Double click in the empty “Device Type” field and the configuration wizard will open and lead you thru the port configuration. The first dialog box asks for the name you want to use to identify the device, as before “Curly, Larry, Moe, and BirdsOfPrey or FlightExhibit” are examples. We will use DVM7400-1 and DVM7400-2. The next dialog box asks for the manufacturer and the wizard will ask for additional information such as model and version. The next dialog box asks for the Connection type and if the Ethernet connection is selected you will see the other parameters mentioned before. Select Ethernet, port B and pioneer protocol format.
Now this is where you will link the IP address with the device name. Enter the IP address you want to use and for our example use 192.168.0.101 for the DVM7400-1 and 192.168.0.102 for the DVM7400-2. In all cases use the UDP port number of 2638.
The form should look like the one below and have the following information. Take a look at the form and the associations that are made. Scripts will use the Name in the name field to identify the unit on the network.
One final step remains and that is to assign each of the DVM7400s an IP address. This is why device map or list should be created to keep track of names and addresses. It will be very helpful to know what addresses are free to use when adding additional devices to your network.
Setting Device IP Addresses
The default IP address of many of the Alcorn McBride units is 192.168.0.254 and must be changed to work in a network.
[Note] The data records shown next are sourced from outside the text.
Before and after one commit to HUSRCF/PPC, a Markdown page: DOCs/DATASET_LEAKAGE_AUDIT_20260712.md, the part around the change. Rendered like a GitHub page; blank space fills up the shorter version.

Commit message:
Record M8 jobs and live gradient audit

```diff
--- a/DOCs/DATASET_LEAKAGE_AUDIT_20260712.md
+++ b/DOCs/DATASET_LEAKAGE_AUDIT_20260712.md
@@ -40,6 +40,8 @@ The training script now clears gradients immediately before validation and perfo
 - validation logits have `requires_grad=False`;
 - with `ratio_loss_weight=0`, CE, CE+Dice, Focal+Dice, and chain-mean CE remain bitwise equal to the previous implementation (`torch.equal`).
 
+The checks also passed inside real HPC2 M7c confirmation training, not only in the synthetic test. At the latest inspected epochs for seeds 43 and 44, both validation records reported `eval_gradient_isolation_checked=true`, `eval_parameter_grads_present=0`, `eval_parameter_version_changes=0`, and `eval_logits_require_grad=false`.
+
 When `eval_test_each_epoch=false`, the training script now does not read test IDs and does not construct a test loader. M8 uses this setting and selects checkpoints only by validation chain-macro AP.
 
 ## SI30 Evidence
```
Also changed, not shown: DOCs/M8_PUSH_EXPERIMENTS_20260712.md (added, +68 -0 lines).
In this example, we will set all the other units on the network according to the configuration requirements. i.e. DVM7400-1 is 192.168.0.101 and the DVM7400-2 is 192.168.0.102
Connect to the serial port of the first DVM and open AMITerm software. Click on the Network tab and under the Configuration Box click the Set button. Next go to the IP field and edit the last number changing it to 101. Click the IP button and observe the message in the box at the bottom left of the AMITerm window. The receive response must be R<0D> to verify the new address was understood. See the diagram below for the locations and function of the items just described. The DVM7400 will need to be power cycled to complete the configuration.
Do these steps to all the devices you wish to connect to the network. Be sure none of the units have the same address or the network will have trouble.
The show control side of the network is now complete. The system is now ready to receive scripts from port A and control the show from port B.
Try It Out
Now that the hardware is setup, the next steps are to write a script, load it into the V16 Pro then enjoy the show. If you wish to use a ready to run script, you can download the "EthernetStepByStep" script from our web site. If you have only one DVM7400 you can use this script as a starting place and remove the references to DVM7400-2 from the "Devices" and "Sequences" forms. The script is very simple to show off the Ethernet network capability of the V16 Pro. With that being said, the DVM7400-1 will play "vid00001.mpg" when button 1 is pressed and DVM7400-2 will play "vid00001.mpg" when button 2 is pressed. If you have used Alcorn McBride show control devices in the past you will find the V16 Pro and WinScript Live to be friendly and familiar. You need only edit the device configurations (port connections) to switch from the serial port control to using Ethernet in your currently running shows. If you are new to Alcorn McBride, welcome to the exciting world of show control.